AIM OF THE EXERCISE
For this exercise, print all of the data exactly as given.

[DATA FOR THE TASK]

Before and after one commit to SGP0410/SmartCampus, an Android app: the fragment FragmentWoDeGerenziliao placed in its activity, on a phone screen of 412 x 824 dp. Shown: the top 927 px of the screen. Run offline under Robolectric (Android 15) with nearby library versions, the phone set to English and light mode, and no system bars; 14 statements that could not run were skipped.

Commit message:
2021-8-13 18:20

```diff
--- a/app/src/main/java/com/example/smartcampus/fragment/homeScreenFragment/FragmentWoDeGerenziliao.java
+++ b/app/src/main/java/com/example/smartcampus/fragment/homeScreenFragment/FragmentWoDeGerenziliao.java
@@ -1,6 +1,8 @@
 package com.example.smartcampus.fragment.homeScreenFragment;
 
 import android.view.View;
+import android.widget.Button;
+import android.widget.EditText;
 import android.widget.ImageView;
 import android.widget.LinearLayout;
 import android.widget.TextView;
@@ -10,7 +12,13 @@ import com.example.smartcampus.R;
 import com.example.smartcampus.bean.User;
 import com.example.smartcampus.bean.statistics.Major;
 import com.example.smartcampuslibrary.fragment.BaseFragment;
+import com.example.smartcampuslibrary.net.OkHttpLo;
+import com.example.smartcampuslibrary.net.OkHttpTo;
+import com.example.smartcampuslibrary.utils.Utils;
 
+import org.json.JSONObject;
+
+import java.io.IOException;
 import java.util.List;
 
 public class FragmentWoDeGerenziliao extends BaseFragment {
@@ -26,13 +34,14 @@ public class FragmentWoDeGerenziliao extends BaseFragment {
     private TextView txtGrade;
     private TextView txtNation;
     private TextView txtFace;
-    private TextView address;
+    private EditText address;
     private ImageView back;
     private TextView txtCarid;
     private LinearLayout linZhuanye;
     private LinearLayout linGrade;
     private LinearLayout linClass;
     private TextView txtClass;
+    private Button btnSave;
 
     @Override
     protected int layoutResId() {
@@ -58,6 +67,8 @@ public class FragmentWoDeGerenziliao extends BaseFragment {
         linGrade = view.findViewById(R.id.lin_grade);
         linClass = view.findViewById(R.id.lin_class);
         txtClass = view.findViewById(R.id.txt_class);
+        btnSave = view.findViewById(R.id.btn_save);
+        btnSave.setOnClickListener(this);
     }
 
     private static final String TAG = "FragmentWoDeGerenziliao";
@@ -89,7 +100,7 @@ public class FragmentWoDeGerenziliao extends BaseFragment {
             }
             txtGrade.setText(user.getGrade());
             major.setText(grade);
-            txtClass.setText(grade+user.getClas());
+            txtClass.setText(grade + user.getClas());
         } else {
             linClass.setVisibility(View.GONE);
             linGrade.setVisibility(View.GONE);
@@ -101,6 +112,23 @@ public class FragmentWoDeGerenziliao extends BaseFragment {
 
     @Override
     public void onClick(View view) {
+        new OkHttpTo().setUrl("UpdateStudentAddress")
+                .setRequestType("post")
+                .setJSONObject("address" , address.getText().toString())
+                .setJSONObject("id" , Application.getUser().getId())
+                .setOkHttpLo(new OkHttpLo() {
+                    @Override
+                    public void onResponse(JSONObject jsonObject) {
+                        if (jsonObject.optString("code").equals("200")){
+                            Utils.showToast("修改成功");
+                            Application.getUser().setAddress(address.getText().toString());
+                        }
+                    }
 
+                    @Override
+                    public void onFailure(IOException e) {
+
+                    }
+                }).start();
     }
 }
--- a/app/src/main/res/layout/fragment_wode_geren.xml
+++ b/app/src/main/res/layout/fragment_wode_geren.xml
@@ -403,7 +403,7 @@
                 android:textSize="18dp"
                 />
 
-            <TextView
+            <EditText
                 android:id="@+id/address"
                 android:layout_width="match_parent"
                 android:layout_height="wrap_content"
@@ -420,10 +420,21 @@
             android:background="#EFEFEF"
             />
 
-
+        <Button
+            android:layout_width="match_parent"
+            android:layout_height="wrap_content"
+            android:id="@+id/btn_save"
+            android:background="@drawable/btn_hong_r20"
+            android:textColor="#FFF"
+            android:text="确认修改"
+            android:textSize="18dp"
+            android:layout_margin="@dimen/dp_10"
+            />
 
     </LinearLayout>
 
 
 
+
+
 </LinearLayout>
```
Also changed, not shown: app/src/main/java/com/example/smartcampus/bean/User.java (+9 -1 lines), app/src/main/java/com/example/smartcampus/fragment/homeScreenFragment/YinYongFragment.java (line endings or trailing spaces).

[/DATA FOR THE TASK]

ANSWER TO THE PROBLEM
Before and after one commit to SGP0410/SmartCampus, an Android app: the fragment FragmentWoDeGerenziliao placed in its activity, on a phone screen of 412 x 824 dp. Shown: the top 927 px of the screen. Run offline under Robolectric (Android 15) with nearby library versions, the phone set to English and light mode, and no system bars; 14 statements that could not run were skipped.

Commit message:
2021-8-13 18:20

```diff
--- a/app/src/main/java/com/example/smartcampus/fragment/homeScreenFragment/FragmentWoDeGerenziliao.java
+++ b/app/src/main/java/com/example/smartcampus/fragment/homeScreenFragment/FragmentWoDeGerenziliao.java
@@ -1,6 +1,8 @@
 package com.example.smartcampus.fragment.homeScreenFragment;
 
 import android.view.View;
+import android.widget.Button;
+import android.widget.EditText;
 import android.widget.ImageView;
 import android.widget.LinearLayout;
 import android.widget.TextView;
@@ -10,7 +12,13 @@ import com.example.smartcampus.R;
 import com.example.smartcampus.bean.User;
 import com.example.smartcampus.bean.statistics.Major;
 import com.example.smartcampuslibrary.fragment.BaseFragment;
+import com.example.smartcampuslibrary.net.OkHttpLo;
+import com.example.smartcampuslibrary.net.OkHttpTo;
+import com.example.smartcampuslibrary.utils.Utils;
 
+import org.json.JSONObject;
+
+import java.io.IOException;
 import java.util.List;
 
 public class FragmentWoDeGerenziliao extends BaseFragment {
@@ -26,13 +34,14 @@ public class FragmentWoDeGerenziliao extends BaseFragment {
     private TextView txtGrade;
     private TextView txtNation;
     private TextView txtFace;
-    private TextView address;
+    private EditText address;
     private ImageView back;
     private TextView txtCarid;
     private LinearLayout linZhuanye;
     private LinearLayout linGrade;
     private LinearLayout linClass;
     private TextView txtClass;
+    private Button btnSave;
 
     @Override
     protected int layoutResId() {
@@ -58,6 +67,8 @@ public class FragmentWoDeGerenziliao extends BaseFragment {
         linGrade = view.findViewById(R.id.lin_grade);
         linClass = view.findViewById(R.id.lin_class);
         txtClass = view.findViewById(R.id.txt_class);
+        btnSave = view.findViewById(R.id.btn_save);
+        btnSave.setOnClickListener(this);
     }
 
     private static final String TAG = "FragmentWoDeGerenziliao";
@@ -89,7 +100,7 @@ public class FragmentWoDeGerenziliao extends BaseFragment {
             }
             txtGrade.setText(user.getGrade());
             major.setText(grade);
-            txtClass.setText(grade+user.getClas());
+            txtClass.setText(grade + user.getClas());
         } else {
             linClass.setVisibility(View.GONE);
             linGrade.setVisibility(View.GONE);
@@ -101,6 +112,23 @@ public class FragmentWoDeGerenziliao extends BaseFragment {
 
     @Override
     public void onClick(View view) {
+        new OkHttpTo().setUrl("UpdateStudentAddress")
+                .setRequestType("post")
+                .setJSONObject("address" , address.getText().toString())
+                .setJSONObject("id" , Application.getUser().getId())
+                .setOkHttpLo(new OkHttpLo() {
+                    @Override
+                    public void onResponse(JSONObject jsonObject) {
+                        if (jsonObject.optString("code").equals("200")){
+                            Utils.showToast("修改成功");
+                            Application.getUser().setAddress(address.getText().toString());
+                        }
+                    }
 
+                    @Override
+                    public void onFailure(IOException e) {
+
+                    }
+                }).start();
     }
 }
--- a/app/src/main/res/layout/fragment_wode_geren.xml
+++ b/app/src/main/res/layout/fragment_wode_geren.xml
@@ -403,7 +403,7 @@
                 android:textSize="18dp"
                 />
 
-            <TextView
+            <EditText
                 android:id="@+id/address"
                 android:layout_width="match_parent"
                 android:layout_height="wrap_content"
@@ -420,10 +420,21 @@
             android:background="#EFEFEF"
             />
 
-
+        <Button
+            android:layout_width="match_parent"
+            android:layout_height="wrap_content"
+            android:id="@+id/btn_save"
+            android:background="@drawable/btn_hong_r20"
+            android:textColor="#FFF"
+            android:text="确认修改"
+            android:textSize="18dp"
+            android:layout_margin="@dimen/dp_10"
+            />
 
     </LinearLayout>
 
 
 
+
+
 </LinearLayout>
```
Also changed, not shown: app/src/main/java/com/example/smartcampus/bean/User.java (+9 -1 lines), app/src/main/java/com/example/smartcampus/fragment/homeScreenFragment/YinYongFragment.java (line endings or trailing spaces).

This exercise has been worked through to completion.